[Cross-posted at Comicsbulletin.com as part of its San Diego Comic Con coverage]
While at Comic Con my friend Alex and I got to talking about the review process. Alex asked how I sometimes arrive at some of my reviews and I in turn explained that that I typically came to my final score one of two ways: first, through a qualitative review, breaking down the craft and professional elements of the movie. At other, rarer times, I would end up with a mostly emotive review of the movie at hand - these would be often irrational (and usually positive) reviews of movies that might otherwise not meet the rubric for a good movie. So, for instance, I might find Kubrick's The Killing a masterwork in suspenseful crime fiction while at the same time feel that the singularly off-putting Aqua Teen... movie remains, for me and not much of anyone else, a brilliant comedy, warts and all.
The current installment of the resurrection of the Lost Boys franchise represents a collision between the qualitative and the emotive. The conditions under which the movie was made and the obvious passion of those involved create one set of feelings about a production whose actual craftsmanship (mediocre to bad), acting (bad), and screenplay (awful) pull my opinion in another direction. Simply put: my heart wants to like this movie but I can't in fairness recommend it to anyone save the direst victims of nostalgia.
From its IMDB synopsis, it sounds like The Thirst is a direct-ish continuation of the 2008 DTV movie, The Tribe. But whereas The Tribe reads like a straight take on the material, The Thirst plays everything with tongue planted firmly in cheek. Edgar and Allen Frog (Feldman and Newlander - I'm only 20 years late to getting the Edgar/Allen joke) are semi-renowned vampire hunters at the start of the film before events in the prologue cause the partnership to dissolve. Flash forward a few months and Edgar is miserable, selling his classic comics for cash, and generally lonely - so it's easy to see why he takes a job from famed vampire novelist Gwen Lieber (Phoenix) to find her missing brother. From the way Phoenix plays Lieber it'll come as no surprise that she's keeping something from Edgar within a plot that involves vampire drugs, cave-based raves, and nascent vampire armies.
Shot in South Africa by Daria Piana, the script nonetheless returns the action to Santa Carla, where vampires tend to congregate and make lives for the Frogs miserable (or livable depending on how you want to look at it). The locations in the movie move around a little, from Washington D.C. to a medieval forest, and the S.A. makes an adequate stand-in. Piana is able to stretch the obviously low budget for some good to very good effects involving flying vampires and most importantly, exploding vampires. To give credit where credit is due, the movie often looks professional.

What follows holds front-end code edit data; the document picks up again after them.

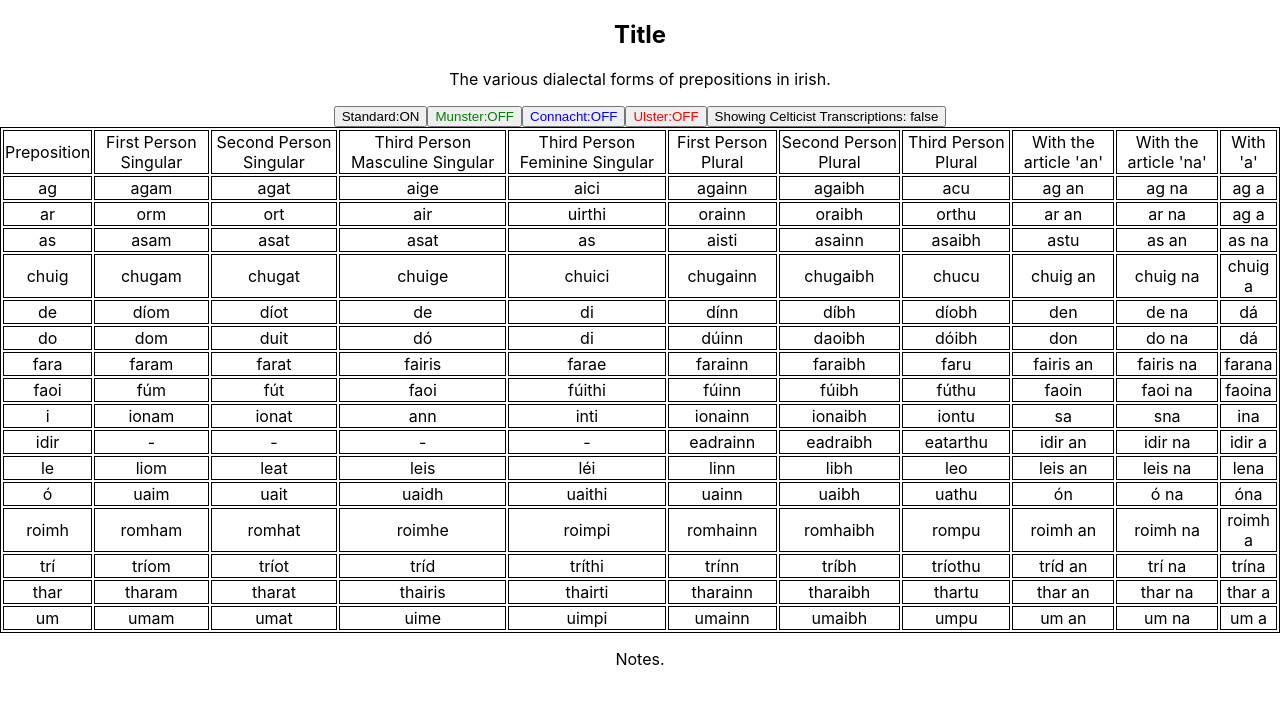
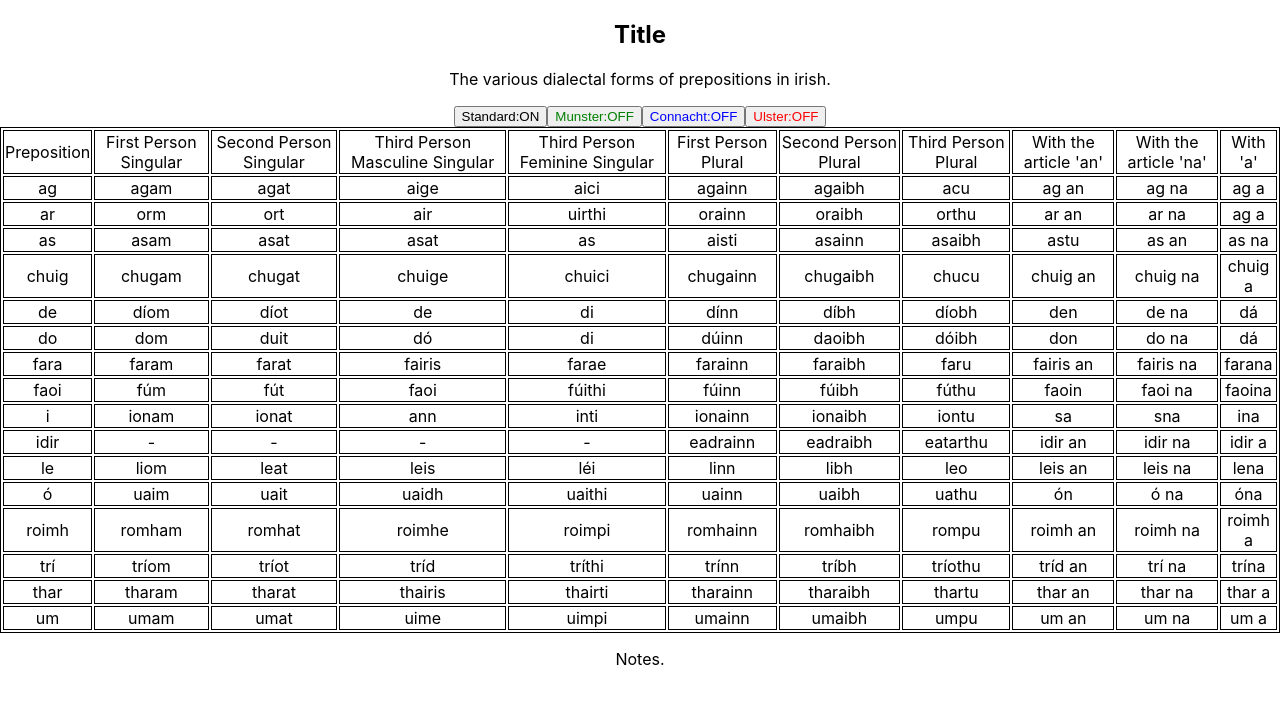
Before and after one commit to an-spideog/reamhfhocail, a React (Create React App) app: page / in a window 1280 px wide. Shown: the top 704 px of the page. Built offline with nearby package versions, Linux system fonts and the light colour scheme.

Commit message:
stable version without celticist

```diff
--- a/src/App.js
+++ b/src/App.js
@@ -66,9 +66,6 @@ function Options({enabledDialects, toggleDialect, isCelticistOn, handleToggleCel
 			</button>
 			<button className="ulster" onClick={() => toggleDialect("isUlsterOn")}>
 				Ulster:{enabledDialects.isUlsterOn ? "ON" : "OFF"}
-			</button>
-			<button className="celticist" onClick={handleToggleCelticist}>
-				Showing Celticist Transcriptions: {isCelticistOn ? "true" : "false"}
 			</button>
 		</div>
 	);
```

There's also an effort to play catch up with the last few years of vampire fiction with callbacks (intentional or otherwise) to True Blood, Blade, and even some very pointed digs at the Twilight series. This has the potential drawback of reminding viewers of more successful or more polished properties. Still, it's good that the story has a certain element of recent film literacy.
Sadly it's everywhere else that the movie falls apart, most pointedly in the acting department where the performances could be described at best as emphatic. As the person front and center in nearly every scene, Feldman is the worst offender, playing Edgar with a low growl and a Rorschach-like "urm." His character is supposed to get across a certain broken down misery but (and I feel weird saying this) Feldman's excellent health, well-being, and charisma make this element of the plot a hard sell.
And this is the most difficult part of reviewing The Thirst: the enthusiasm on display by Feldman, Newlander, and just about every member of the cast is palpable. They throw themselves into the action of each scene but each scene feels like a first or second take from a first or second pass of the script.
Feldman and Newlander see this as a step towards a Frog and Frog franchise with the tough-talking brothers fighting other supernatural threats. Based on the quality of The Thirst I can't see this happening. Still, I want Feldman and Newlander to be successful. I see from the credits that the script was written as a teleplay - I think the small screen would be a great place for the duo's weekly adventures. Because right now as a major-minor production it's not working.
[Note: There doesn't appear to be any kind of web presence for the movie and the only copy of the cover art available is for the forthcoming DVD/Blu Ray release.]
If you liked this review, be sure to check out more of Charles Webb's work at his blog, Monster In Your Veins.